Owing to its gentle nature, Catnip is highly prized for use with children. It is one of the many members of the mint family and is calming and soothing. It also stimulates the body, settles the stomach and soothes the nerves. Perhaps the most popular use of Catnip is as an herbal tea consumed just before bedtime. It has a very long list of folk uses, which is understandable since it is often difficult to get a good night's sleep in today's fast paced world.
Catnip tea can be prepared by steeping 1 teaspoon in a cup of hot water. Allow to steep for five minutes and strain. Add honey or lemon to taste. We also love it in tea blends mixed with other herbs.
Stomach Storm Soother Tea Makes 4 cups
2 teaspoon catnip
1 teaspoon fennel
1 teaspoon lemon balm
Pour 4 cups of hot (but not boiling since boiling water temps may destroy some of the helpful aspects of the herbs) water over the herb mixture and allow them to steep for 10 minutes. Strain the mixture. Sweeten lightly with honey, if desired.
Tid Bits You'll Want to Know:

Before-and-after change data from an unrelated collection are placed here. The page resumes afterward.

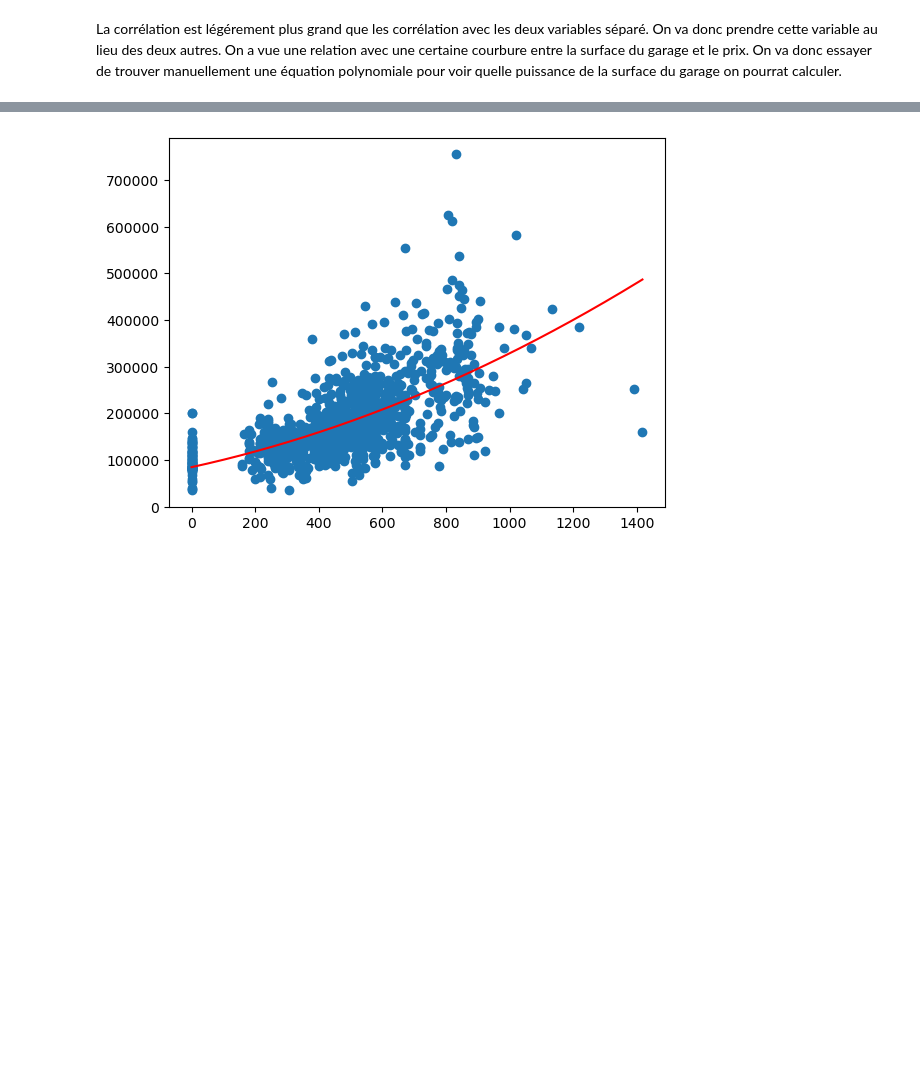
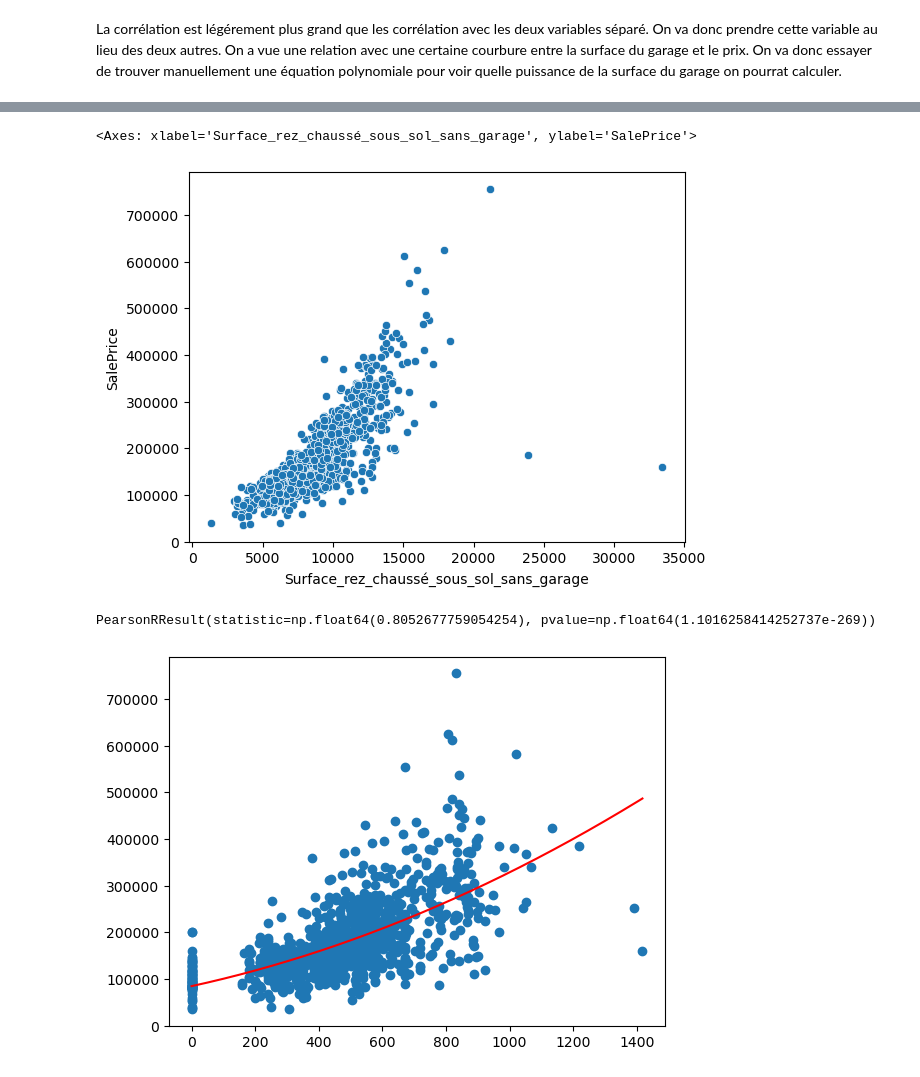
Before and after one commit to fmazur57u/Prediction_prix_immobilier, a Jupyter notebook: projet_prix_immobilier.ipynb, the cells around one changed output, grey strips where cells are left out. Saved outputs shown, nothing was run; the diff lists cells and outputs as text; code cells hidden in the pictures; blank space fills up the shorter version.

```diff
--- a/projet_prix_immobilier.ipynb
+++ b/projet_prix_immobilier.ipynb
@@ -740,3 +761,12 @@ La corrélation est légérement plus grand que les corrélation avec les deux v
+# %%
+sns.scatterplot(data=analyse_set, x="Surface_rez_chaussé_sous_sol_sans_garage", y="SalePrice")
+# %% [output]
+<Axes: xlabel='Surface_rez_chaussé_sous_sol_sans_garage', ylabel='SalePrice'>
+[figure, added]
+# %%
+pearsonr(analyse_set["Surface_rez_chaussé_sous_sol_sans_garage"], analyse_set["SalePrice"])
+# %% [output]
+PearsonRResult(statistic=np.float64(0.8052677759054254), pvalue=np.float64(1.1016258414252737e-269))
 # %%
 mymodel = np.poly1d(np.polyfit(analyse_set["GarageArea"], analyse_set["SalePrice"], 2))
 myline = np.linspace(analyse_set["GarageArea"].min(), analyse_set["GarageArea"].max(), 10000)
```
Also changed, not shown: parts of 9 cells of this notebook.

Uses: Catnip has many uses internally and externally. We use it often in tea and tincture blends. It's mostly used for internal applications: teas, tinctures, capsules, food recipes, etc. Our two favorite uses are in teas and meals. It has a rather mild flavor so you hardly know it's there. Like many other bulk herbs, we add it to many dishes (salads, meat dishes, soups, stews, etc.) in small amounts for added nutrition and fiber without affecting the flavor. Catnip can be used to benefit men, women (including before, during or after pregnancy, and nursing) and children. It can be used as often as you would like.
Storage: The nutrients in Catnip are very sensitive to air and light exposure. It should be kept in an airtight container and stored in a dark, dry, and cool place. Refrigeration or freezing is great but not necessary.